------ Data listing
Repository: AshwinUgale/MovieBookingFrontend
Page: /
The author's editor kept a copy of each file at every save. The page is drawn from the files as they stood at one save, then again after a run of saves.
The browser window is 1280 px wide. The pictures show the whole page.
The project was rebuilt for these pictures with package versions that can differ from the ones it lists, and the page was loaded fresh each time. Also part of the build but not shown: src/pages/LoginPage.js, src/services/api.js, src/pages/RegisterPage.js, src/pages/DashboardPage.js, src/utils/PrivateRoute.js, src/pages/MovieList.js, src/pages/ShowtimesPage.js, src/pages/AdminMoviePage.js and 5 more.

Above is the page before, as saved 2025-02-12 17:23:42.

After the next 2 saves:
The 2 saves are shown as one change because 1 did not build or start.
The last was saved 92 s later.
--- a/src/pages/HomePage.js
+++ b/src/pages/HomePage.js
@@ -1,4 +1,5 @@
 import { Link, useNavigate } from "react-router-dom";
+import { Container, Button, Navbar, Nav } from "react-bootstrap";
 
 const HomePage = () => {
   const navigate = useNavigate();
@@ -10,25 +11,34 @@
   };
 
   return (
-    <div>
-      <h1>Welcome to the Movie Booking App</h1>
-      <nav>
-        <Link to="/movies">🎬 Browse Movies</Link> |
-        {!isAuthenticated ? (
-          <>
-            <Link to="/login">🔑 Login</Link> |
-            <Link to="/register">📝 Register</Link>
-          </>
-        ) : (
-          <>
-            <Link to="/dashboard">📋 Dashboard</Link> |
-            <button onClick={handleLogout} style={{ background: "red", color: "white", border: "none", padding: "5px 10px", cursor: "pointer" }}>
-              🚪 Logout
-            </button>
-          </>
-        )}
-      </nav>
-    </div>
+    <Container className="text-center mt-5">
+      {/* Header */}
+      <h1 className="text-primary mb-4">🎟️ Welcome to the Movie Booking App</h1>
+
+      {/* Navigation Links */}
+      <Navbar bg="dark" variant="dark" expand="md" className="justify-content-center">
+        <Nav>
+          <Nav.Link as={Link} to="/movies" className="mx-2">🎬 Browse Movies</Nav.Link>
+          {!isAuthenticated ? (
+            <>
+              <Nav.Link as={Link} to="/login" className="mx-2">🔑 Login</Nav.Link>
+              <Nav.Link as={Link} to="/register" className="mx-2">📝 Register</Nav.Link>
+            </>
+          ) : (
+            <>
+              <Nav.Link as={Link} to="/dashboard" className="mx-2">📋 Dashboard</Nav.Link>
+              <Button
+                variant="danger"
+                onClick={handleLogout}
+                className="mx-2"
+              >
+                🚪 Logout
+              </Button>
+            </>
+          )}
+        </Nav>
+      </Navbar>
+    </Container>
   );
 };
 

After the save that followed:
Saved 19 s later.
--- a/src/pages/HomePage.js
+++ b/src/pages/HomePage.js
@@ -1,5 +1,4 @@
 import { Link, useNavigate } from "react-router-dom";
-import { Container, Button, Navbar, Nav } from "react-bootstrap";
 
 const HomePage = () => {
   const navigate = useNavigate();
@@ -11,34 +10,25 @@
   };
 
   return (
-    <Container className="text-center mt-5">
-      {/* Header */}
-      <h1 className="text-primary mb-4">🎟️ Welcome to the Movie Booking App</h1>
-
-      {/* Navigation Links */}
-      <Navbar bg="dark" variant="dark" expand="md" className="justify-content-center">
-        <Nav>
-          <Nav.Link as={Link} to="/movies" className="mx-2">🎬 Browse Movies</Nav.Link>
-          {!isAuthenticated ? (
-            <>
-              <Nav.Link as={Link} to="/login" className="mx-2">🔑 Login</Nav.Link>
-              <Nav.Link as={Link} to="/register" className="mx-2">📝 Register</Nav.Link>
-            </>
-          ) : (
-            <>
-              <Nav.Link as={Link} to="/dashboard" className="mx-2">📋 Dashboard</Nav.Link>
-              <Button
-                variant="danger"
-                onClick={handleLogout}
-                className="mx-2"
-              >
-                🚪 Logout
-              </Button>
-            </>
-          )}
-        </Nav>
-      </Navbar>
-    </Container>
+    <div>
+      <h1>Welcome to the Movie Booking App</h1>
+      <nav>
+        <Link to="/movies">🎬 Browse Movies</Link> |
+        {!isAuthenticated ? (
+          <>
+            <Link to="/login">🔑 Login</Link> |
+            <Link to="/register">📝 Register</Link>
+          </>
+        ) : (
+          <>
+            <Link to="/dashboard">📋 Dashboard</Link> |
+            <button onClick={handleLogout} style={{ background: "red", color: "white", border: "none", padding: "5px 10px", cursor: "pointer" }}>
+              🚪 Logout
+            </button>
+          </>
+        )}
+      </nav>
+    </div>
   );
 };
------------
• **Task description**
What lines in the data include the string "build"? Copy each one.

• **Answer area**
The project was rebuilt for these pictures with package versions that can differ from the ones it lists, and the page was loaded fresh each time. Also part of the build but not shown: src/pages/LoginPage.js, src/services/api.js, src/pages/RegisterPage.js, src/pages/DashboardPage.js, src/utils/PrivateRoute.js, src/pages/MovieList.js, src/pages/ShowtimesPage.js, src/pages/AdminMoviePage.js and 5 more.
The 2 saves are shown as one change because 1 did not build or start.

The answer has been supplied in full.